Let’s all see what’s up today...
[ed. note - “Let’s... not and say we did. We’re beyond annoyed and we’re sending a note the management of this so-called ‘site.’”]
Here are some of the highlights from manager Davey Martinez’s pregame Zoom call with reporters on Saturday afternoon...
Bad Kind of Rainey:
After working his way back from what was described as soreness in the collar bone area, but mostly behind the scenes in live BP or sim games, reliever Tanner Rainey was finally cleared to go off the mound in Grapefruit League action in Sunday’s matchup with the NY Mets.
“You’ll see Rainey today,” Davey Martinez told reporters in his pregame Zoom call on Sunday morning, as he talked about potential bullpen options should Will Harris (blood clot in right arm) be unavailable for a significant period of time.
“Rainey is going to come in and pitch today,” he explained. “I think he is ready to pitch high-leverage situations in the back of that bullpen as well.”
The plan for Rainey in his 2021 Grapefruit League debut?

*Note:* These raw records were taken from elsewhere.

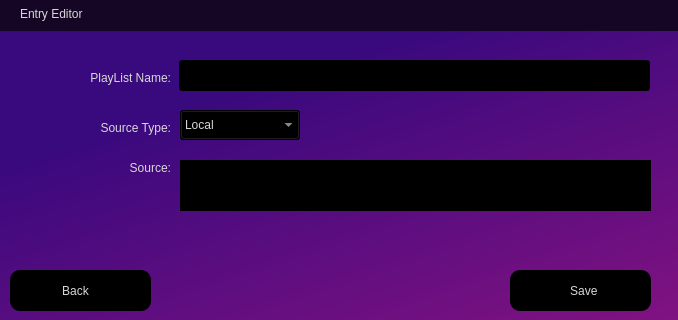
First picture: the form in assets/EntryEditor.ui, repository ifreddyrod/SPYDER-Player-pyqt, before the edit.
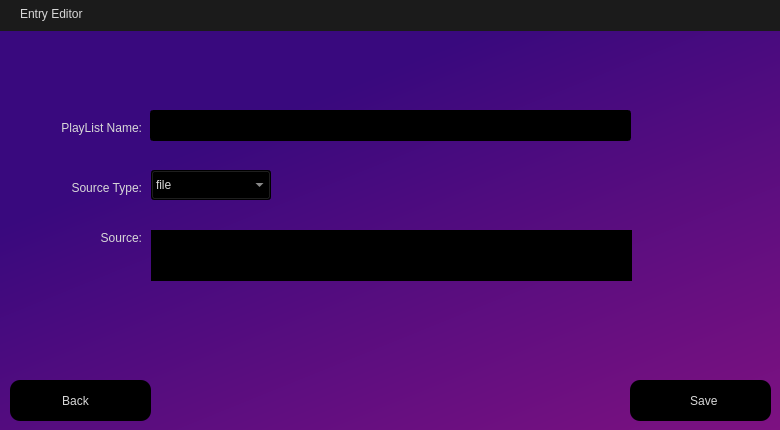
Second picture: the form after the edit. Icons and pictures are not drawn.

Commit message: - Made the settings forms bigger - Implemented Add, Edit functionality to playlists and library - Consolidated ListSettings and EntryEditor functions so that they can handle both playlists and library entries - Need to save the changes to appdata and update the playlist tree next

Diff of the .ui file:
```diff
--- a/assets/EntryEditor.ui
+++ b/assets/EntryEditor.ui
@@ -6,8 +6,8 @@
    <rect>
     <x>0</x>
     <y>0</y>
-    <width>678</width>
-    <height>320</height>
+    <width>780</width>
+    <height>430</height>
    </rect>
   </property>
   <property name="windowTitle">
@@ -96,12 +96,12 @@
     <rect>
      <x>0</x>
      <y>0</y>
-     <width>691</width>
+     <width>781</width>
      <height>31</height>
     </rect>
    </property>
    <property name="styleSheet">
-    <string notr="true">background-color: rgb(20, 6, 36);</string>
+    <string notr="true">background-color: rgb(27, 27, 27);</string>
    </property>
    <widget class="QLabel" name="Titlebar_label">
     <property name="geometry">
@@ -124,7 +124,7 @@
    <property name="geometry">
     <rect>
      <x>10</x>
-     <y>270</y>
+     <y>380</y>
      <width>141</width>
      <height>41</height>
     </rect>
@@ -146,9 +146,9 @@
   <widget class="QLineEdit" name="Name_textedit">
    <property name="geometry">
     <rect>
-     <x>179</x>
-     <y>60</y>
-     <width>471</width>
+     <x>150</x>
+     <y>110</y>
+     <width>481</width>
      <height>31</height>
     </rect>
    </property>
@@ -159,8 +159,8 @@
   <widget class="QLabel" name="EntryName_label">
    <property name="geometry">
     <rect>
-     <x>40</x>
-     <y>70</y>
+     <x>11</x>
+     <y>120</y>
      <width>131</width>
      <height>16</height>
     </rect>
@@ -175,8 +175,8 @@
   <widget class="QPushButton" name="Save_button">
    <property name="geometry">
     <rect>
-     <x>510</x>
-     <y>270</y>
+     <x>630</x>
+     <y>380</y>
      <width>141</width>
      <height>41</height>
     </rect>
@@ -198,8 +198,8 @@
   <widget class="QPushButton" name="OpenFiles_button">
    <property name="geometry">
     <rect>
-     <x>180</x>
-     <y>170</y>
+     <x>151</x>
+     <y>240</y>
      <width>31</width>
      <height>21</height>
     </rect>
@@ -226,8 +226,8 @@
   <widget class="QLabel" name="Source_label">
    <property name="geometry">
     <rect>
-     <x>40</x>
-     <y>160</y>
+     <x>11</x>
+     <y>230</y>
      <width>131</width>
      <height>16</height>
     </rect>
@@ -242,9 +242,9 @@
   <widget class="QTextEdit" name="Source_textedit">
    <property name="geometry">
     <rect>
-     <x>180</x>
-     <y>160</y>
-     <width>471</width>
+     <x>151</x>
+     <y>230</y>
+     <width>481</width>
      <height>51</height>
     </rect>
    </property>
@@ -255,15 +255,15 @@
   <widget class="QComboBox" name="SourceType_combobox">
    <property name="geometry">
     <rect>
-     <x>180</x>
-     <y>110</y>
+     <x>151</x>
+     <y>170</y>
      <width>120</width>
      <height>30</height>
     </rect>
    </property>
    <item>
     <property name="text">
-     <string>Local</string>
+     <string>file</string>
     </property>
    </item>
    <item>
@@ -275,8 +275,8 @@
   <widget class="QLabel" name="SourceType_label">
    <property name="geometry">
     <rect>
-     <x>40</x>
-     <y>120</y>
+     <x>11</x>
+     <y>180</y>
      <width>131</width>
      <height>16</height>
     </rect>
@@ -293,8 +293,8 @@
     <rect>
      <x>0</x>
      <y>30</y>
-     <width>681</width>
-     <height>291</height>
+     <width>801</width>
+     <height>421</height>
     </rect>
    </property>
    <property name="styleSheet">
```
Left out of the diff: 2 changed lines with no effect on the pictures. The commit also changes 4 other files.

“He’s going to go out there and throw one inning,” Martinez said.
“And get him up to probably 20-25 pitches if possible. If he finishes it with 13-14, that’s great, but he’s going to face his three batters and we’ll see how he feels.”
Rainey retired the first batter he faced, via strikeout, then proceeded to walk the bases loaded with three straight free passes in what ended up a 22-pitch, seven-strike outing.
“Obviously timing wasn’t there,” Rainey said afterwards.
“Not making the pitches that I wanted to do. The best thing I can take from it was that it was healthy, pain free, so definitely something to build on.”
“The good news is after he came out of the game he had no issues health-wise,” Martinez said. “I felt like he was — his timing was a little off.”
Will he be ready for Opening Day?
“I don’t want to jump ahead of ourselves. We’ll see how he feels in his next outing and then we’ll go from there,” Martinez said.
Hand’s Velo Not A Concern:
Brad Hand’s fastball velocity dropped in 2020. He was hardly the only pitcher for whom that was an issue in the 60-game season, which started in late July after a quick ramp-up. Hand’s heater dropped from 92.4 MPH average in 2019 to 91.4 MPH (though hitters didn’t take any advantage of the decreased velo, hitting just .152 on the pitch, down from a .270 AVG in the 2019 campaign).
Hand talked shortly after signing with the Nationals about focusing on finding that lost velo this winter.
“I’ve been trying to get that dialed up this offseason,” the veteran reliever said.
“One of my biggest priorities this offseason is to figure out what was going different, why the velocity wasn’t there.”
Hand’s manager told reporters on Sunday morning that they weren’t too concerned with what they’ve seen velocity-wise from the southpaw in Spring Training.
“He started out at 88-89-90, topping at 91, now he was 91-93 yesterday, so we’re getting there. We’re getting there,” Martinez said.
“I think by the end of Spring Training, the adrenaline will start pumping a little bit more, and we might see the 94-95 again.
“My biggest thing with him is strikes, and finding his slider. I mean, for him, that’s a huge key. He’s going to be fine. We got this guy because we know what he can do.
“He competes, he’s a competitor. Love having him at the back end of that bullpen, that’s for sure.”
Bench And Bullpen For Opening Day:
How is Davey Martinez going to set his roster up for Opening Day? With the odd 60-game 2020 season in mind, and the light workload for pitchers last year, will the Nationals bring more pitching north at the start of the season? Could they go with nine pitchers and only four players on the bench? Will it be 8/5?
“We’re still trying to sort all that stuff out,” Martinez told reporters. “Like I said, it all depends on, for me, where our starting pitching is, and what we want to do with them guys moving forward. We have a lot of days off early on in the season, so that’s going to help us out a lot in where we’re at, but we still haven’t made any decisions on which direction we want to go.”
Could they manage with just four players on the bench at the start?
“We’ve done it before,” he said. “Would I like to have another bench guy? Yeah, probably. It makes things a lot easier when you want to make moves late in the game, but like I said, you also don’t want to be short on pitching, so we’ll see which direction we go here in the next 10 days.”